- _Stored entries_:

=== Section Start ===

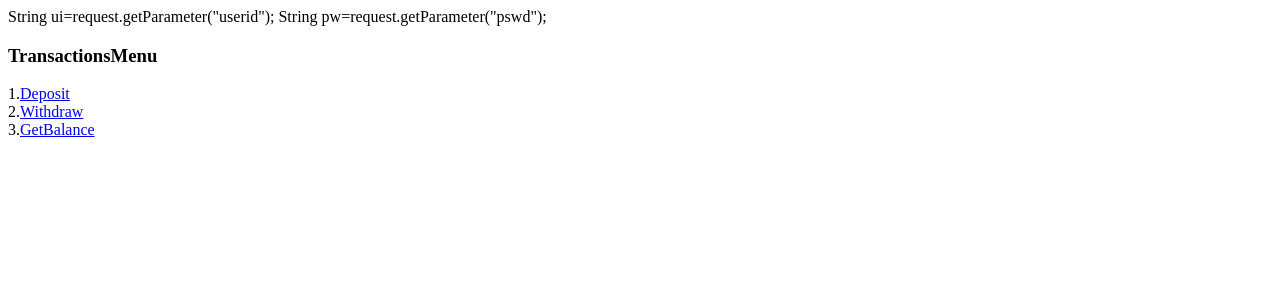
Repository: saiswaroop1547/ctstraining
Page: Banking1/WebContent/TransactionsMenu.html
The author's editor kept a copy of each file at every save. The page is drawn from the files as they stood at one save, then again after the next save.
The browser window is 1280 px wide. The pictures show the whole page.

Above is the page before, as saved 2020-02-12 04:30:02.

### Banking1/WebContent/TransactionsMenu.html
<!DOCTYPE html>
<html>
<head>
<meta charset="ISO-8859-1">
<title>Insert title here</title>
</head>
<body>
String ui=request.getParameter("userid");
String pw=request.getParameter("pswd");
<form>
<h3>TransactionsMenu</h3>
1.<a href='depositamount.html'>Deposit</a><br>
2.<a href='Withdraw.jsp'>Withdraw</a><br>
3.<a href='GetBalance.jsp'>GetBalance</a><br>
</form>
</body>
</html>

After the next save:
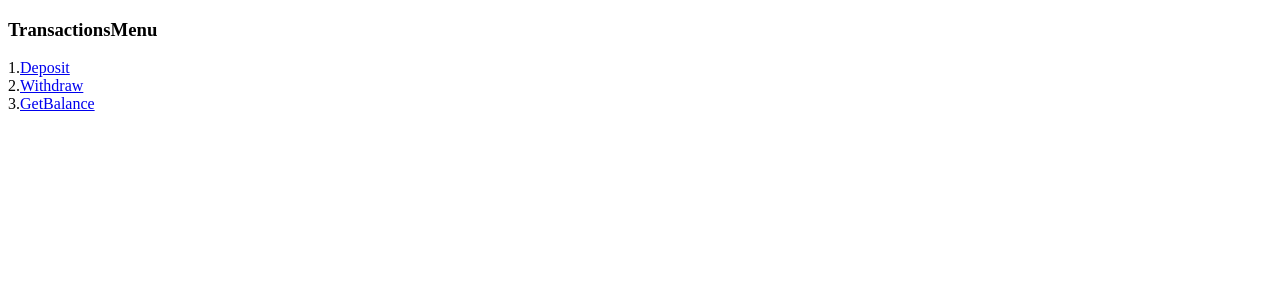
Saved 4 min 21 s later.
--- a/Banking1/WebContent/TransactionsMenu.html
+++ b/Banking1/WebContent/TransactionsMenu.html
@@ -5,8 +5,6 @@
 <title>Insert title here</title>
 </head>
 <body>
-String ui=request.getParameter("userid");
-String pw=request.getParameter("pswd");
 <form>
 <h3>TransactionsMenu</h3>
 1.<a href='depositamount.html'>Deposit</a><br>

=== Section End ===
=== Section Start ===

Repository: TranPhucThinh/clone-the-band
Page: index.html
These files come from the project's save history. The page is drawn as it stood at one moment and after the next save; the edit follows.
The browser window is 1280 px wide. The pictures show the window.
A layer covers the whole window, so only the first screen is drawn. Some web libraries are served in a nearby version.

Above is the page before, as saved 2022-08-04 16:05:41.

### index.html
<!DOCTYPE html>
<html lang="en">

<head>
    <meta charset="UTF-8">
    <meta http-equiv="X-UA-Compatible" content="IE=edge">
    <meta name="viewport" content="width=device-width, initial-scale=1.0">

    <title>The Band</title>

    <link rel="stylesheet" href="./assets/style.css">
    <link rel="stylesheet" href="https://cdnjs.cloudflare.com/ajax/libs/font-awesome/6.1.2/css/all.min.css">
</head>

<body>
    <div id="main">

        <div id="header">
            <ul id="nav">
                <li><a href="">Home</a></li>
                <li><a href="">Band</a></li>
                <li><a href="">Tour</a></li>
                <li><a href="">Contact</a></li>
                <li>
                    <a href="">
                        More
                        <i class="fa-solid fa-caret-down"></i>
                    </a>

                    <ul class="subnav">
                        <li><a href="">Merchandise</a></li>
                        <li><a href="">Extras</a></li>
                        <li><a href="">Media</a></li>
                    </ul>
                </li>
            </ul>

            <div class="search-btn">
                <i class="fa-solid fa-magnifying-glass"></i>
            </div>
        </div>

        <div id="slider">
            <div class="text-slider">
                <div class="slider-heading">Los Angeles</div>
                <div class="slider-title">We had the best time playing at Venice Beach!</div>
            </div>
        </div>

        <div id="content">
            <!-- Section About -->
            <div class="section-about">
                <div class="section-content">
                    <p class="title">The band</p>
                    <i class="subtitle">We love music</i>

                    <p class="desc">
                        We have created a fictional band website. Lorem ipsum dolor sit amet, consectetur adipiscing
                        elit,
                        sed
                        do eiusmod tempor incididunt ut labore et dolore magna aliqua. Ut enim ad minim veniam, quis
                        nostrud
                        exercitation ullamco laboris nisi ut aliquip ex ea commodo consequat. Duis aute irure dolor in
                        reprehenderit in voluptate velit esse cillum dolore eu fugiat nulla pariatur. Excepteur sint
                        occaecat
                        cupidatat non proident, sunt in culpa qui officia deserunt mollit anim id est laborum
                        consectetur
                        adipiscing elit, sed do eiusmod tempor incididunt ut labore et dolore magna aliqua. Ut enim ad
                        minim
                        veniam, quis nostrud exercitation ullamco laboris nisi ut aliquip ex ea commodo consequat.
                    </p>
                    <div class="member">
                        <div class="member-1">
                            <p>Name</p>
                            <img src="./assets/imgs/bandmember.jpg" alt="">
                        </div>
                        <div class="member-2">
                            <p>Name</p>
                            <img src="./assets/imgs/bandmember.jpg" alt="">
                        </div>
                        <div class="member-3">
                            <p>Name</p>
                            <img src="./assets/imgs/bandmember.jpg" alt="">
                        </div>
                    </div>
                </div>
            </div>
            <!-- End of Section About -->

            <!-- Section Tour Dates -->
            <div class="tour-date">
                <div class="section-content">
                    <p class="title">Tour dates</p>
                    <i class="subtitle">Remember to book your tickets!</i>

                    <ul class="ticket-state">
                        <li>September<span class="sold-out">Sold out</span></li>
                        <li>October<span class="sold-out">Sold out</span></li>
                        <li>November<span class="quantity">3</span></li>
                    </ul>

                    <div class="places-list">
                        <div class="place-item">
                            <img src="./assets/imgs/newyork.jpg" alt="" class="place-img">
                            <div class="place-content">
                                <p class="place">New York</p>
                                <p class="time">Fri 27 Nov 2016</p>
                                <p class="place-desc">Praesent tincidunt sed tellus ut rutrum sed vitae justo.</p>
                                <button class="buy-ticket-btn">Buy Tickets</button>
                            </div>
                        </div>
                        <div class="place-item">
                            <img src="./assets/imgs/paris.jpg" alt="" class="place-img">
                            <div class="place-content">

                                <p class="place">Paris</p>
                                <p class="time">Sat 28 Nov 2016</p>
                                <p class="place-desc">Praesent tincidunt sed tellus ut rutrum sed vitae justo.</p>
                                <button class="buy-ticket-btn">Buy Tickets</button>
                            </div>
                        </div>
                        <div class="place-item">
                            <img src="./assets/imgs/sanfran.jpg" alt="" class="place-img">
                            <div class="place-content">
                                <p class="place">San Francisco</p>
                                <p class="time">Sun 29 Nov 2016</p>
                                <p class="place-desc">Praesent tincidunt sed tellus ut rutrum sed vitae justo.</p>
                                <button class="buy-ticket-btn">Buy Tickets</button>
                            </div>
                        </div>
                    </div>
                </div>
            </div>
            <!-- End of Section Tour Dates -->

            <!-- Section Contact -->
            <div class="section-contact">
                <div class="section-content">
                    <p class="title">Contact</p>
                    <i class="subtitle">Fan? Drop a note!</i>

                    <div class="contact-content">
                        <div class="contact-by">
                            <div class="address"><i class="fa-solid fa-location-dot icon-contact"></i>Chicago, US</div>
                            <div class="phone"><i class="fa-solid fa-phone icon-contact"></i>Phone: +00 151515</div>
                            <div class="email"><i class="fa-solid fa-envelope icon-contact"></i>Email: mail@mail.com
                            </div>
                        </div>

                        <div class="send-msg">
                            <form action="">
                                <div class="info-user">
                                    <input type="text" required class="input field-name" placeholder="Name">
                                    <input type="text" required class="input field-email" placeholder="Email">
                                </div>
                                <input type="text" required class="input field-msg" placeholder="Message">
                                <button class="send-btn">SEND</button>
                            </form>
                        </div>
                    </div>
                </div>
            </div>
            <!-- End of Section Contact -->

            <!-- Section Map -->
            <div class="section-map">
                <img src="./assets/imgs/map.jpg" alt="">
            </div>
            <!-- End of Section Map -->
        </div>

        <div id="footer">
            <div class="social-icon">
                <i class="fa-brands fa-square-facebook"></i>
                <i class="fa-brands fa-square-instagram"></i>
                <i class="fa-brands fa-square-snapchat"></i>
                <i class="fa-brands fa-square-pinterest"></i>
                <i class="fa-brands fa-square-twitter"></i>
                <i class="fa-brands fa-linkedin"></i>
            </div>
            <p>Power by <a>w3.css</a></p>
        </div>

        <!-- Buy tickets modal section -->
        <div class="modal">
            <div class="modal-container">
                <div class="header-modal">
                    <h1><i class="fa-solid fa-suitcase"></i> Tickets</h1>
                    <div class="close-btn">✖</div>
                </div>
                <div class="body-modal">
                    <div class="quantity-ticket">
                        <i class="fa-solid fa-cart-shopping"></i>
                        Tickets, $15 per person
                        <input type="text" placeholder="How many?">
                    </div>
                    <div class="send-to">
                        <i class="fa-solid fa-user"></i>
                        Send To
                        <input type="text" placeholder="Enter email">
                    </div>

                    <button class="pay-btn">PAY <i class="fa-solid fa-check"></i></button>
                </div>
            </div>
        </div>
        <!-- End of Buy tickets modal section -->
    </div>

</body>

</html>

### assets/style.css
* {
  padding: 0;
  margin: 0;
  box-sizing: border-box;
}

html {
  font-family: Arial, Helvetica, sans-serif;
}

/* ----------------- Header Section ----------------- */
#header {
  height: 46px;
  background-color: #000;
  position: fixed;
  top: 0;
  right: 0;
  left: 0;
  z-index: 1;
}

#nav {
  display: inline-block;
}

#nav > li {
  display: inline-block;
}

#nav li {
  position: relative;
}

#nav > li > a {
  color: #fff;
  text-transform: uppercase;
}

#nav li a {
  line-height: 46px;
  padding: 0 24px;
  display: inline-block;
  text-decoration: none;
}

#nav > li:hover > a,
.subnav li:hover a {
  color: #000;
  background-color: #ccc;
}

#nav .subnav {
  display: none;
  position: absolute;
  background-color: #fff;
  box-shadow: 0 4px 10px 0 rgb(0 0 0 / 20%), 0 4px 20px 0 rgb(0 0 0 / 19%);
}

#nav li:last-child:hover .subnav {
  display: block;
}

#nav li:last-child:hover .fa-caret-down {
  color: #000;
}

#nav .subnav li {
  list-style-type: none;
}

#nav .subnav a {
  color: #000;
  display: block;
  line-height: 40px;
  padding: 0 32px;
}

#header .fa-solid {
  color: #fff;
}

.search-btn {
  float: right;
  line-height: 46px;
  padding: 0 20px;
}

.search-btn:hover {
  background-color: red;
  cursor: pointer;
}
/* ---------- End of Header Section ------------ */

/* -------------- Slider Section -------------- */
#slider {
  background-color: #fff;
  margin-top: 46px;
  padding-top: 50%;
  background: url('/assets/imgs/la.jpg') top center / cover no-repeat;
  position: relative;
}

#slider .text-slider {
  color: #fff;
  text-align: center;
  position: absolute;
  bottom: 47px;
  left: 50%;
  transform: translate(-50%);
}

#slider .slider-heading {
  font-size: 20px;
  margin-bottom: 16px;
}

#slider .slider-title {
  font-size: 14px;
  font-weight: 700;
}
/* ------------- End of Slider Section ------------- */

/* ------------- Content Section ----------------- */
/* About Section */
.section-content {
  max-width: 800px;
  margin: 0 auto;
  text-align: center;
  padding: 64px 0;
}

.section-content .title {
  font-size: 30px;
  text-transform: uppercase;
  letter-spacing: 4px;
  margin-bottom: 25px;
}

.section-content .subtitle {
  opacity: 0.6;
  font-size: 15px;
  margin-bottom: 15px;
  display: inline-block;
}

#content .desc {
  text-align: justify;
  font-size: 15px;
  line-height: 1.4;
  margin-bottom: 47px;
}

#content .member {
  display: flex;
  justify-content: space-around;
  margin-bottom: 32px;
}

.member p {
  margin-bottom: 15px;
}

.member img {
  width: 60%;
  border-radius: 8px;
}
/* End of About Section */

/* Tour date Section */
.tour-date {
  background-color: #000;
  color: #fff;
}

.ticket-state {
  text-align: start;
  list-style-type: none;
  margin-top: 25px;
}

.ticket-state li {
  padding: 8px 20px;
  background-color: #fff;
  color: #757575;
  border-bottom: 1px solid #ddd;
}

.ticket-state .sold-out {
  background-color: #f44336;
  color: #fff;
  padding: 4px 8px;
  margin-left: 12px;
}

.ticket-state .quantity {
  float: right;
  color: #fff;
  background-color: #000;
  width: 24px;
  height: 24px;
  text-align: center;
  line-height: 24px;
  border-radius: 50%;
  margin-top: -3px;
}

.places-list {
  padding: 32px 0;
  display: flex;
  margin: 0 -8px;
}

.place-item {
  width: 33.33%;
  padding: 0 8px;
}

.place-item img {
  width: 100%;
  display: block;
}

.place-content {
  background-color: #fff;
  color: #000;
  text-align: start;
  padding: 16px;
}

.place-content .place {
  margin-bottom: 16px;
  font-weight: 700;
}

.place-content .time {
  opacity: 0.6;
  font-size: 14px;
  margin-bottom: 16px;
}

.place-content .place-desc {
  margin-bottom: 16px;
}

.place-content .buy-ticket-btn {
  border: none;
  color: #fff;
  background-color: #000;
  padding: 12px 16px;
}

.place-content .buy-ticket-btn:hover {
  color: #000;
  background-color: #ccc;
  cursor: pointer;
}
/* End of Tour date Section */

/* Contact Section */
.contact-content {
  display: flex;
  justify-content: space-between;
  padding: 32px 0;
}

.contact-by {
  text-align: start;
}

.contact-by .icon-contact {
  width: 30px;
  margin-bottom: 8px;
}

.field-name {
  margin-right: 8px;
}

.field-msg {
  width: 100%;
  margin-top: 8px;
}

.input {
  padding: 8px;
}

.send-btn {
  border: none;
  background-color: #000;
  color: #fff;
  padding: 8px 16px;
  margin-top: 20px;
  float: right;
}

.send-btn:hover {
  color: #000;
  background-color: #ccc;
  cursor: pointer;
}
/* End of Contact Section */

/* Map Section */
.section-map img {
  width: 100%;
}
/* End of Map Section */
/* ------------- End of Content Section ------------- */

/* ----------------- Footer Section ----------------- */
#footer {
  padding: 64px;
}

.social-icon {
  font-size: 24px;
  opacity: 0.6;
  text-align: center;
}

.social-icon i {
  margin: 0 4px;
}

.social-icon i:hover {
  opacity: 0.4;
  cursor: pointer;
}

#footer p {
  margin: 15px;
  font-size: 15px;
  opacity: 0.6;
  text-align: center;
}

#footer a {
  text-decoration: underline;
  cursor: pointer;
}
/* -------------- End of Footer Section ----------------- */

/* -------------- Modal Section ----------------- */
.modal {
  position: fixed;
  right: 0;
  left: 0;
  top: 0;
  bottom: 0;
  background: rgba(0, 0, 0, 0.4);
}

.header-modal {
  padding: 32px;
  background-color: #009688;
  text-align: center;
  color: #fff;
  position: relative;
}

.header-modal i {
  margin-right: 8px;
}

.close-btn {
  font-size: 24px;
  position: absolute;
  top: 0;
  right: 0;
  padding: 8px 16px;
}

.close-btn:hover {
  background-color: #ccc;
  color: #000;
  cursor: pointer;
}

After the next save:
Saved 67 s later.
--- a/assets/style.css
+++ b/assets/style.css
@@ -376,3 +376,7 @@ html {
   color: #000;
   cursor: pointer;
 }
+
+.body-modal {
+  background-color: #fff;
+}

=== Section End ===

- _Task statement_:
List the lines of the records where "icon" occurs.

- _Result of this exercise_:
                            <div class="address"><i class="fa-solid fa-location-dot icon-contact"></i>Chicago, US</div>
                            <div class="phone"><i class="fa-solid fa-phone icon-contact"></i>Phone: +00 151515</div>
                            <div class="email"><i class="fa-solid fa-envelope icon-contact"></i>Email: mail@mail.com
            <div class="social-icon">
.contact-by .icon-contact {
.social-icon {
.social-icon i {
.social-icon i:hover {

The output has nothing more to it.